Whether a death is sudden or expected, the loss of a loved one is can be indescribable. When you are in a heightened emotional state, even the most basic decisions can seem overwhelming. This section seeks to guide you through the immediate hours following a passing.

When death occurs at home or a place of business:

If the person was not under hospice care, the police will have to be notified immediately.  The police will be dispatched to the home and will place the call to the coroner or medical examiner.  From there, the coroner will call a funeral home to remove the body on their behalf. They will determine whether further investigation is necessary and when appropriate will release the body to the funeral home of choice.  The coroner or medical examiner must release the body before a funeral home can do anything.   If the person was under hospice care, contact the hospice representative, and they will notify family members what the proper procedures are to follow.

When a death occurs at a hospital/nursing home/hospice facility:

The staff of a care facility, such as a hospital or nursing home, will notify you and the necessary authorities immediately after a death has occurred.  You will have to contact a funeral home.  If you are present at the hospital when the funeral director arrives, they will ask a few questions about the deceased's wishes and set up a time to make arrangements. If you are not present, a funeral director will contact you by telephone to discuss these arrangements.

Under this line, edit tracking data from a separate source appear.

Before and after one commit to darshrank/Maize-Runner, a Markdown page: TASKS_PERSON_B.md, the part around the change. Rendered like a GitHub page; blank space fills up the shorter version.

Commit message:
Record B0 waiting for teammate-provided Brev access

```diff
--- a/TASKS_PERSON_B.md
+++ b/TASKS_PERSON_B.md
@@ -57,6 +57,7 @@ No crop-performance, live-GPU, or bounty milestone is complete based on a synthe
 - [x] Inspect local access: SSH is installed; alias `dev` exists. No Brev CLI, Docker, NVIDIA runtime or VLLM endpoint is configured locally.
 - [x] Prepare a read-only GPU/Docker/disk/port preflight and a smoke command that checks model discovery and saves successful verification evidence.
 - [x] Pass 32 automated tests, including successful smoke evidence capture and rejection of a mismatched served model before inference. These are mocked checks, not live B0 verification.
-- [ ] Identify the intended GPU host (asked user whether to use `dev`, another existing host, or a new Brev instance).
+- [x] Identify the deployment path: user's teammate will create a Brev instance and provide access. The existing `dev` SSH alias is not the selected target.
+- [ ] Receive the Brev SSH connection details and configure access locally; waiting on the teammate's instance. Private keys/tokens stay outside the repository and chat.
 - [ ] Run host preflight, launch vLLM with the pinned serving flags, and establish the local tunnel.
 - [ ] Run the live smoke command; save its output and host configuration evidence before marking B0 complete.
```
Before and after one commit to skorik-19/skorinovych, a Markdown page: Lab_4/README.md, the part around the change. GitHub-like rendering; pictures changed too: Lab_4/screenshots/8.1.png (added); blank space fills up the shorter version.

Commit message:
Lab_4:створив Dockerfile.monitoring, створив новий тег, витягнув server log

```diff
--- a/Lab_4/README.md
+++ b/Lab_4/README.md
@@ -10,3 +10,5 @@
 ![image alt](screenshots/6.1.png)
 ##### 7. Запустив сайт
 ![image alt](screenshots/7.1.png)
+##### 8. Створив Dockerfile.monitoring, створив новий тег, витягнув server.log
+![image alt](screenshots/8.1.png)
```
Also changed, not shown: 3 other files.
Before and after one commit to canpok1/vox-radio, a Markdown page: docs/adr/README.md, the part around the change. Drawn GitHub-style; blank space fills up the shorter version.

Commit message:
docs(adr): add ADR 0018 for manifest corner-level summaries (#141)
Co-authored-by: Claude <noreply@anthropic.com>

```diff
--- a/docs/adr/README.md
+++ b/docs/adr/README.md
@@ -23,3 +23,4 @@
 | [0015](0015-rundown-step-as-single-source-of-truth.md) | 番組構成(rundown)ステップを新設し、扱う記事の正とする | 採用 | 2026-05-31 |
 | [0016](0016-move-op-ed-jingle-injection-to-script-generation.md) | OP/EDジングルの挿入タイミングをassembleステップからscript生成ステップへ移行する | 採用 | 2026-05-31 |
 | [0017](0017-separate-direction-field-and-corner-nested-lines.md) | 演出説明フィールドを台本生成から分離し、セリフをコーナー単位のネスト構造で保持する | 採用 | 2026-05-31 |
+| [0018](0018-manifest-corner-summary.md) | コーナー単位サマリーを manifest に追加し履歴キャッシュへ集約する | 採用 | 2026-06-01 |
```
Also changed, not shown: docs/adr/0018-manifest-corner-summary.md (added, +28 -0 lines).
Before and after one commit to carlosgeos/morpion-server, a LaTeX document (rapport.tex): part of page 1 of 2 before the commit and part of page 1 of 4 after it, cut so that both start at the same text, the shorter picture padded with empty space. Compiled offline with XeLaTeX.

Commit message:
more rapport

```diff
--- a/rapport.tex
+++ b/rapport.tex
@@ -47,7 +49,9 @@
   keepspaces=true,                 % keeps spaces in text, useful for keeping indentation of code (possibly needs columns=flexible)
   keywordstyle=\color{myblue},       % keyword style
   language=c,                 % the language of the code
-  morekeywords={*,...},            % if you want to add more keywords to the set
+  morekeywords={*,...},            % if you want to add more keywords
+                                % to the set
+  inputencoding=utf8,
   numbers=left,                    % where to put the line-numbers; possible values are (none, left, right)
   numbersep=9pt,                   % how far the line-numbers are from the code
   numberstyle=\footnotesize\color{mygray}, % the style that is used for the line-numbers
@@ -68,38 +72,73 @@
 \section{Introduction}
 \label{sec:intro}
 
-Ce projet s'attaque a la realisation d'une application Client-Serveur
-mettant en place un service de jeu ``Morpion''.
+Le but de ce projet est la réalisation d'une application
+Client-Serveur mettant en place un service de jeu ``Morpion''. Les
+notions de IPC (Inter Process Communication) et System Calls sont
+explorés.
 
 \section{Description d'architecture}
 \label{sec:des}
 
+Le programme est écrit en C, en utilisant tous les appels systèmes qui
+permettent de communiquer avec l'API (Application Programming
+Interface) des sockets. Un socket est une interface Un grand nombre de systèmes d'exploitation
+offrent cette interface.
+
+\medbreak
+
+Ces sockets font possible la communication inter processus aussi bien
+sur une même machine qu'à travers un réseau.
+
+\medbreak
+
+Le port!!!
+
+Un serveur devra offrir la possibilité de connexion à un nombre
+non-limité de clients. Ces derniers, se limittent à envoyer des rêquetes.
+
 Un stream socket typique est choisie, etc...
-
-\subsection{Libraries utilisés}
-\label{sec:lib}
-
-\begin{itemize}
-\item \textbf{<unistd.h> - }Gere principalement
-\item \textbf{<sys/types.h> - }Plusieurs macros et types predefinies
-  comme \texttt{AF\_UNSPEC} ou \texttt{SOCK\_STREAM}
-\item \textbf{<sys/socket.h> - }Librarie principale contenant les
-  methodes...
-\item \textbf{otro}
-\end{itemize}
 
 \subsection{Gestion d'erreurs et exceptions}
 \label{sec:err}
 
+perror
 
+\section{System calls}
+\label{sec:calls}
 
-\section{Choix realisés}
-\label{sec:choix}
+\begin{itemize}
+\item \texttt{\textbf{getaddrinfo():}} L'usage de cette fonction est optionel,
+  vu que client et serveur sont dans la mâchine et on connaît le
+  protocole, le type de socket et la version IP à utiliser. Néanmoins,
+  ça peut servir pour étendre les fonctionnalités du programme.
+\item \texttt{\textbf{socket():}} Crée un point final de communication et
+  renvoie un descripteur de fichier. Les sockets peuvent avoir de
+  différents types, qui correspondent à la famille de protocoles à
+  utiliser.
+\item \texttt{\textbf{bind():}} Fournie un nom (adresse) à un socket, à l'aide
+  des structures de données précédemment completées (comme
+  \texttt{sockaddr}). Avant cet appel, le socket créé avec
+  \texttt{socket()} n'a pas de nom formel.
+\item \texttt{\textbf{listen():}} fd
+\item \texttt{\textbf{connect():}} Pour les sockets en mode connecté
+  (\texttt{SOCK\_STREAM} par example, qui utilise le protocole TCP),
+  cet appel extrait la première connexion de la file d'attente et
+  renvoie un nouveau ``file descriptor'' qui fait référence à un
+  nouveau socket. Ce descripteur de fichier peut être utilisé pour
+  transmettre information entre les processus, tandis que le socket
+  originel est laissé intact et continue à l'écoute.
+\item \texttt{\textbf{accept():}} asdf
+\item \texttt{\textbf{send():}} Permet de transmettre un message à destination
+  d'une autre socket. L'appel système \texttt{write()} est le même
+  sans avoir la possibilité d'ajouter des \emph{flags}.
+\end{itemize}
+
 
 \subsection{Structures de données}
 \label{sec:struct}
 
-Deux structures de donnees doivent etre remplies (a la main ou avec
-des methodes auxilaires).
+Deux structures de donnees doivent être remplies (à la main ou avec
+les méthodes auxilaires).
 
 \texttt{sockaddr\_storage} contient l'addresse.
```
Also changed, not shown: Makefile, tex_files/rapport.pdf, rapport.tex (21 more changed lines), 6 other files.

Informing a funeral home

When a death has occurred, it is important to contact the funeral home. The staff is there to help you and assist you with your needs. Someone from the funeral home will transport the body, ensuring your loved one is taken care of. In addition, the staff will work with you to create a meaningful funeral or memorial service. A funeral director will help you obtain necessary documentation following a death as well, such as a proof of death certificate.

Meeting a Funeral Director:

You should meet with a funeral director within 24 hours of a death to begin making final arrangements for your loved one.  Deciding on these final arrangements may seem like a very daunting task, especially when you are in heightened emotional state. Do not worry: funeral home staff have years of experience, and will strive to ensure everything goes as smoothly as possible.

Making Arrangements:

During funeral arrangements. the funeral director will gather information pertaining to the deceased, such as:

  • Full Name
  • D.O.B. (Date of Birth)
  • Place of birth
  • Parents names
  • Parents place of birth
  • Marital status
  • Address
  • Employment information (occupation / employer)

In addition to this information, which is used to register the death, arrangements will be made for funeral service, these could include:

  • Scheduling, location, date, time of a funeral service
  • Selecting burial or cremation
  • Choosing funeral products
  • Arranging a cemetery lot
  • Preparing an obituary notice
  • Planning details of services selected

A funeral director will guide you through all of these steps, using your wants, needs and desires as a foundation to create a memorable funeral for your loved one. From here the funeral services can be personalized.  Did your loved one have a favourite sports team?  What was their favourite type of music?  What activity was your loved one known best for?  Sharing these memories with the grieving process and will allow you to pay tribute to the life of your loved one.